And that’s just America’s seniors we’re talking about.

  • What about the huge glut of boomers just entering their senior years?
  • What about all of America’s children raised on a diet of processed food and soda?
  • What about all of America’s poor who can’t afford to eat healthy food?

What happens when they become seniors and medicare starts footing the bill? What happens when medicare coverage evolves into Obamacare coverage and everyone in America becomes eligible for government funded obesity treatments?

And we haven’t even discussed health conditions related to obesity that are already covered by medicare and Obamacare.

  • Type 2 diabetes
  • Heart disease
  • Certain forms of cancer
  • Alzheimer’s
  • Stroke
  • Sleep apnea
  • Osteoarthritis and joint replacement
  • Liver disease
  • Respiratory illnesses
  • Depression
  • Etc, etc, etc…

Because all of these medical conditions are related to obesity and primarily caused by the same “modern” lifestyle that causes obesity….

  • Inactive
  • Stressed out
  • Low nutrition diet
  • High calorie diet
  • High consumption of processed food

And it’s not getting any better.

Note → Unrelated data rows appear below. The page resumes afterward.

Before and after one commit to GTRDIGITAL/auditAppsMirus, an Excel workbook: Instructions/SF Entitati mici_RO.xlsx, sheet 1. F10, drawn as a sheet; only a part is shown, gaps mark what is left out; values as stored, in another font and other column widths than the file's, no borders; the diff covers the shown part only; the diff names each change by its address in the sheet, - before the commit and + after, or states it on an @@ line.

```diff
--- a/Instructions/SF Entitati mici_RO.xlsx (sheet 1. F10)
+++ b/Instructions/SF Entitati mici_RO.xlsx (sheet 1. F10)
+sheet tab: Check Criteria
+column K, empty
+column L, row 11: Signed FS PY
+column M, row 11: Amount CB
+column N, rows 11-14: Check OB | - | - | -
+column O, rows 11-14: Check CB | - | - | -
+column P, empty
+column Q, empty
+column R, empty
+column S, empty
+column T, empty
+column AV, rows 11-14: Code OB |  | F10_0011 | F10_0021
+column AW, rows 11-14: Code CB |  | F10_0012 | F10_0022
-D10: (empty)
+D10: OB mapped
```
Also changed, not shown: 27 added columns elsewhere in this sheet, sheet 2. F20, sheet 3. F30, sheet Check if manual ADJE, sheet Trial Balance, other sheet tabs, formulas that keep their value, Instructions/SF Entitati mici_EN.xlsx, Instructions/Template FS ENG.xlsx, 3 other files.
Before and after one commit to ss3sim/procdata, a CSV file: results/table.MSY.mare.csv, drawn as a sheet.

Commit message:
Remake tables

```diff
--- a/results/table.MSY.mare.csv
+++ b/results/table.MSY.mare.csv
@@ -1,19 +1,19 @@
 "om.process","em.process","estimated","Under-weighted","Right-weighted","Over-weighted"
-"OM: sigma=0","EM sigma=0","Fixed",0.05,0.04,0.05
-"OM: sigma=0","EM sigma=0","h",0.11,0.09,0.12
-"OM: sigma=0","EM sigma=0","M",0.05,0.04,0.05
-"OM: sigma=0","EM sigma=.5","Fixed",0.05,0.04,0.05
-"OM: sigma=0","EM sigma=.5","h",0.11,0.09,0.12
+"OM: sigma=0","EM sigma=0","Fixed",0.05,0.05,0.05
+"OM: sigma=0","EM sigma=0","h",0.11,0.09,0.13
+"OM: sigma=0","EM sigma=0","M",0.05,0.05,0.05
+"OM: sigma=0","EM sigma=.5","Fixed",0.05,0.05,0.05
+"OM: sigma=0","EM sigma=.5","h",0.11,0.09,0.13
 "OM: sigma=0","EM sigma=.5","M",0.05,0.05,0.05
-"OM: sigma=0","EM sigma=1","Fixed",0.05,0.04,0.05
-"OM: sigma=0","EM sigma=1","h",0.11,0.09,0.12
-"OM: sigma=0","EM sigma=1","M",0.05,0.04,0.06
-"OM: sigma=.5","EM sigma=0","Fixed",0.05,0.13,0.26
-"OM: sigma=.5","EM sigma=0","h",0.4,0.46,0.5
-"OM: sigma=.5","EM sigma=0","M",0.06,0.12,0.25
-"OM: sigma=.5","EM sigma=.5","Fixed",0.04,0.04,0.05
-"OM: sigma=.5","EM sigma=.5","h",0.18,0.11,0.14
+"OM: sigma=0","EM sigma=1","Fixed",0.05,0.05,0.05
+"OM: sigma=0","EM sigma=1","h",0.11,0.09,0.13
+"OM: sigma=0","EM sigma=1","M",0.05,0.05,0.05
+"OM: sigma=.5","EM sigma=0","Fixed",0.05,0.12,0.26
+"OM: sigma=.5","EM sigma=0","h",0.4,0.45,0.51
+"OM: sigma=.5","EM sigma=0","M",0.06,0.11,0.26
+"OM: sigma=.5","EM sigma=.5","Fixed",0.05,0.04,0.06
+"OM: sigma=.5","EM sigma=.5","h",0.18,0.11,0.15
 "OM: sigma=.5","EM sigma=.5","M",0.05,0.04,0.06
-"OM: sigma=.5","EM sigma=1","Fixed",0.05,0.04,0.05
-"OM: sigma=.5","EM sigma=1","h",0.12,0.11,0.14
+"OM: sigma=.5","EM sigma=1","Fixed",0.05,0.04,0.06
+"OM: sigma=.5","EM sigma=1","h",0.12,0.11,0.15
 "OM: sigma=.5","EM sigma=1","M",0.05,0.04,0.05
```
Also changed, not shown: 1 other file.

According to the OECD and CDC, 35% of Americans were obese as of 2010…and that percentage is climbing year after year after year.

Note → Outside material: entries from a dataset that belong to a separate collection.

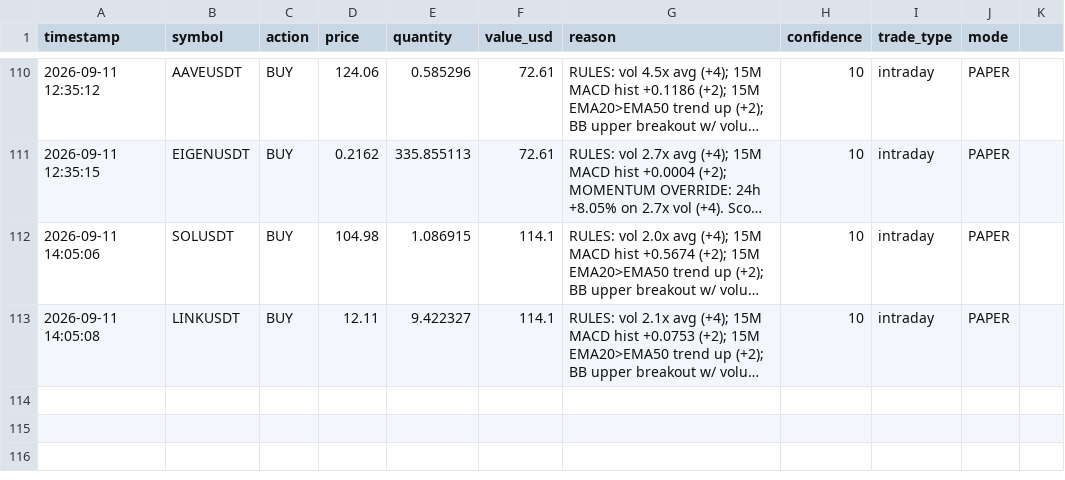
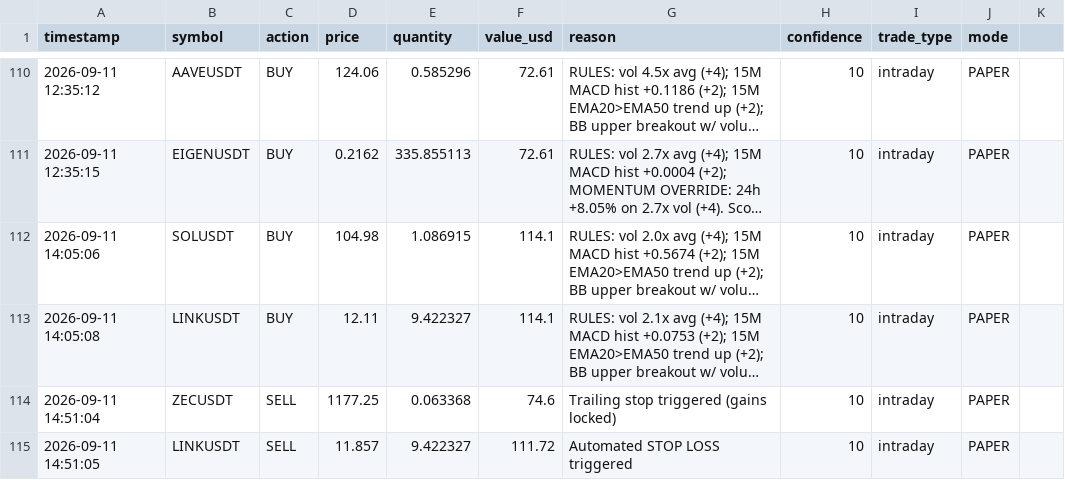
Before and after one commit to novaigtools/trading-agent, a CSV file: trades.csv, drawn as a sheet; only a part is shown, gaps mark what is left out; long unchanged cells end in …; the diff names each change by its address in the sheet, - before the commit and + after, or states it on an @@ line.

```diff
--- a/trades.csv
+++ b/trades.csv
+row 114: 2026-09-11 14:51:04 | ZECUSDT | SELL | 1177.25 | 0.063368 | 74.6 | Trailing stop triggered (gains locked) | 10 | intraday | PAPER
+row 115: 2026-09-11 14:51:05 | LINKUSDT | SELL | 11.857 | 9.422327 | 111.72 | Automated STOP LOSS triggered | 10 | intraday | PAPER
```
Also changed, not shown: 1 other file.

obesity-rates

What happens if we keep getting fatter?

Projections indicate that if we keep getting heavier at the projected rate, “the number of new cases of type 2 diabetes, coronary heart disease and stroke, hypertension and arthritis could increase 10 times between 2010 and 2020—and double again by 2030”.  

This means that America could be looking at “more than 6 million cases of type 2 diabetes, 5 million cases of coronary heart disease and stroke, and more than 400,000 cases of cancer in the next two decades”.

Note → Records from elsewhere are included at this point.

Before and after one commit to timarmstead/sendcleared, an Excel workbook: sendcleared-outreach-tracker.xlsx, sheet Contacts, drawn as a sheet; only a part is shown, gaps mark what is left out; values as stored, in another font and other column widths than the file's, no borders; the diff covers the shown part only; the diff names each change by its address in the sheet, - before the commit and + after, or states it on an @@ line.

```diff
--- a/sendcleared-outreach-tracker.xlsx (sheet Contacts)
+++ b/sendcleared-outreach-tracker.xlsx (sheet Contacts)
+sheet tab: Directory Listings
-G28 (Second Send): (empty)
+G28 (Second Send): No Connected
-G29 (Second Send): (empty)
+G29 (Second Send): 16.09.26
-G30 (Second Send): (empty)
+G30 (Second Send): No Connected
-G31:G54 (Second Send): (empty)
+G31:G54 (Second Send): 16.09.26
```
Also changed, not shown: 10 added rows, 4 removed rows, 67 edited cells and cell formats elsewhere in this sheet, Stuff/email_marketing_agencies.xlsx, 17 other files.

Obesity could contribute to more than 6 million cases of type 2 diabetes, 5 million cases of coronary heart disease and stroke, and more than 400,000 cases of cancer in the next two decades.

And just in case you’re one of those few people who looks after themselves and doesn’t have to worry about obesity, heart disease, etc…

Remember that these health conditions are costing all of us real money…

obesity costs

As you can see in the chart above (look at the SOLID line), total medical expenditure costs per person increase exponentially as individual Body Mass Index rate rise linearly.

Which is not good considering the public cost of obesity is going to keep rising…which means [highlight color=”yellow”]your insurance premiums and tax burden is going to keep rising[/highlight]…even if you’re in tip-top shape.

More Obesity Economic Data

  1. Estimates of the medical cost of adult obesity in the US range from $147 billion to nearly $210 billion per annum.
  2. Obesity costs Medicare $61.8 billion per year
  3. Obesity makes up 8.5% of the Medicare budget
  4. Obesity makes up 11.8% of the Medicaid budget
  5. Based on current trends, the cost of obesity to the US are expected to increase by between $50 and $70 billion per year

And that’s not including indirect costs such as lost productivity, insurance premiums and lost wages. It has been estimated that [highlight color=”yellow”]America could be losing up to $580 billion in GDP per year[/highlight] thanks to lost productivity due to obesity.

The following infographic, created by the Public Health Dept. of George Washington U highlights these financial costs (and future cost estimates). The full infographic is available here.

obesity financial cost

Is there hope for America’s economic waistline?

YES. Analysis of the current data indicates that if the average American BMI was reduced by just 5% by the year 2030, rates of disease would drop significantly and nearly every state in the nation would save between 6.5 to 7.9% in healthcare costs.

For a giant state like California, this would mean an additional $81.7 billion dollars not spent on obesity & related illnesses.

And how do we reduce those obesity rates???

That’s the $81.7 billion dollar question.

  • You’ve got nutrition experts saying that they need to educate the public on how to eat healthfully.
  • You’ve got politicians eager to enact taxes and bans to force us to stop eating junk food
  • You’ve got diet gurus publishing a new crop of diet books every January
  • You’ve got celebrity personal trainers willing to sell you their master plan

And so far, it ain’t working 😦

fat-couple walking 

Reference